_EXERCISE:_
Omit all pictures, then retype the data exactly as given.

_MATERIAL PROVIDED:_

☆ ☆ ☆ ☆

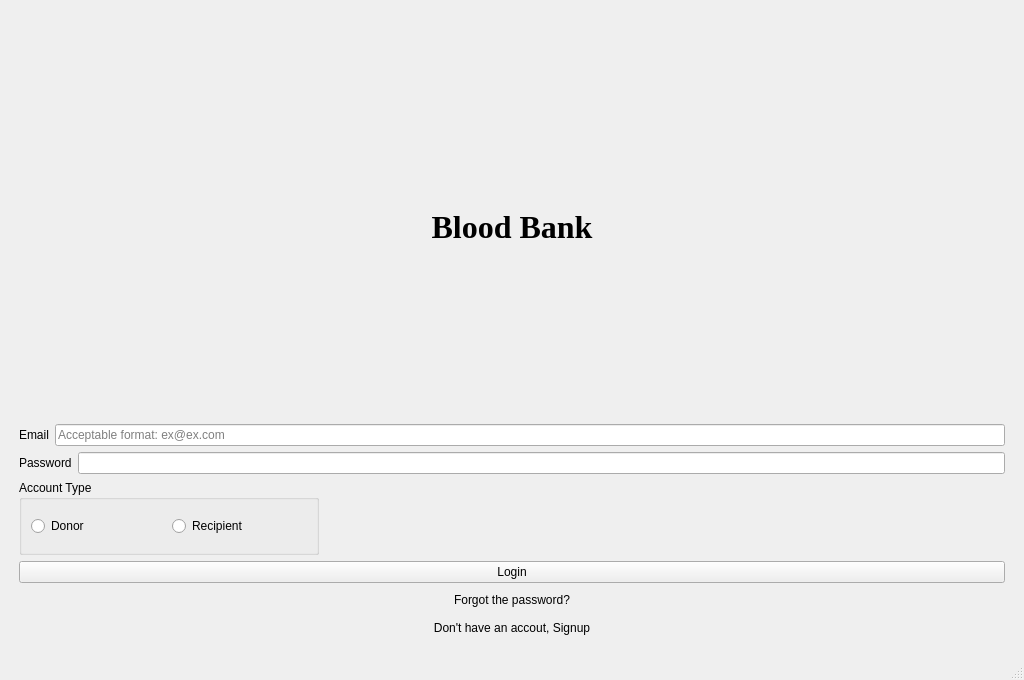
Before: the Qt Designer form Blood-Bank/bloodbank.ui in Sian1902/Blood-Bank-System-, drawn with Qt 5.
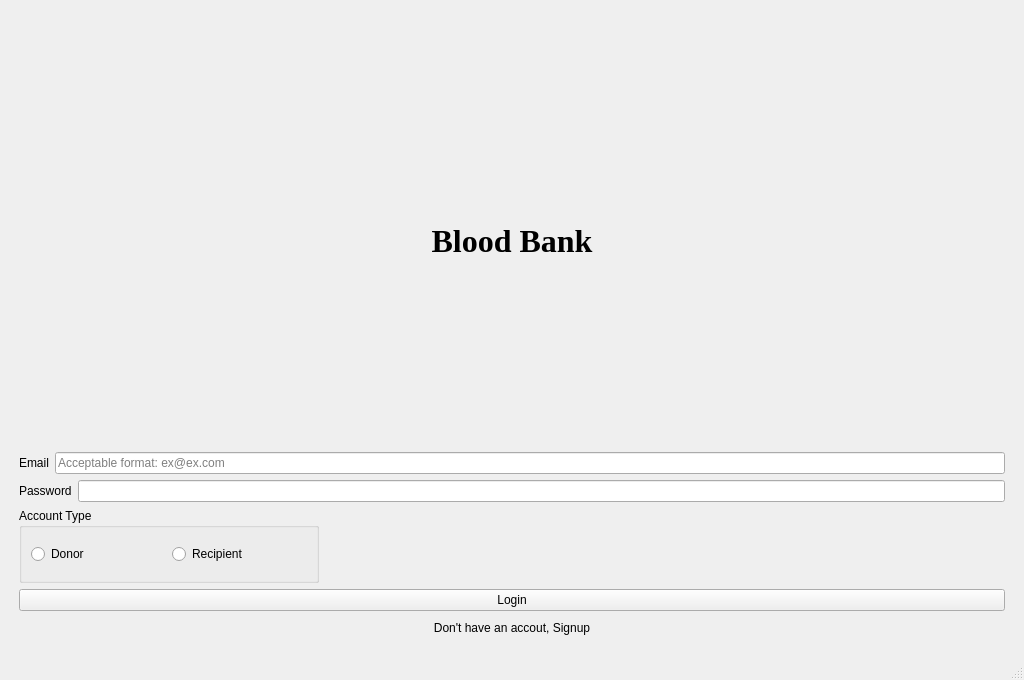
After: the same form once the commit is applied. Icons and pictures are not drawn.

Diff of the .ui file:
```diff
--- a/Blood-Bank/bloodbank.ui
+++ b/Blood-Bank/bloodbank.ui
@@ -296,19 +296,6 @@
         </property>
        </widget>
       </item>
-      <item>
-       <widget class="QPushButton" name="forgotThePasswordBtn_2">
-        <property name="cursor">
-         <cursorShape>PointingHandCursor</cursorShape>
-        </property>
-        <property name="text">
-         <string>Forgot the password?</string>
-        </property>
-        <property name="flat">
-         <bool>true</bool>
-        </property>
-       </widget>
-      </item>
       <item>
        <widget class="QPushButton" name="forgotThePasswordBtn">
         <property name="cursor">
```
Left out of the diff: 44 changed lines with no effect on the pictures.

☆ ☆ ☆ ☆

_FINISHED EXERCISE:_
Before: the Qt Designer form Blood-Bank/bloodbank.ui in Sian1902/Blood-Bank-System-, drawn with Qt 5.
After: the same form once the commit is applied. Icons and pictures are not drawn.

Diff of the .ui file:
```diff
--- a/Blood-Bank/bloodbank.ui
+++ b/Blood-Bank/bloodbank.ui
@@ -296,19 +296,6 @@
         </property>
        </widget>
       </item>
-      <item>
-       <widget class="QPushButton" name="forgotThePasswordBtn_2">
-        <property name="cursor">
-         <cursorShape>PointingHandCursor</cursorShape>
-        </property>
-        <property name="text">
-         <string>Forgot the password?</string>
-        </property>
-        <property name="flat">
-         <bool>true</bool>
-        </property>
-       </widget>
-      </item>
       <item>
        <widget class="QPushButton" name="forgotThePasswordBtn">
         <property name="cursor">
```
Left out of the diff: 44 changed lines with no effect on the pictures.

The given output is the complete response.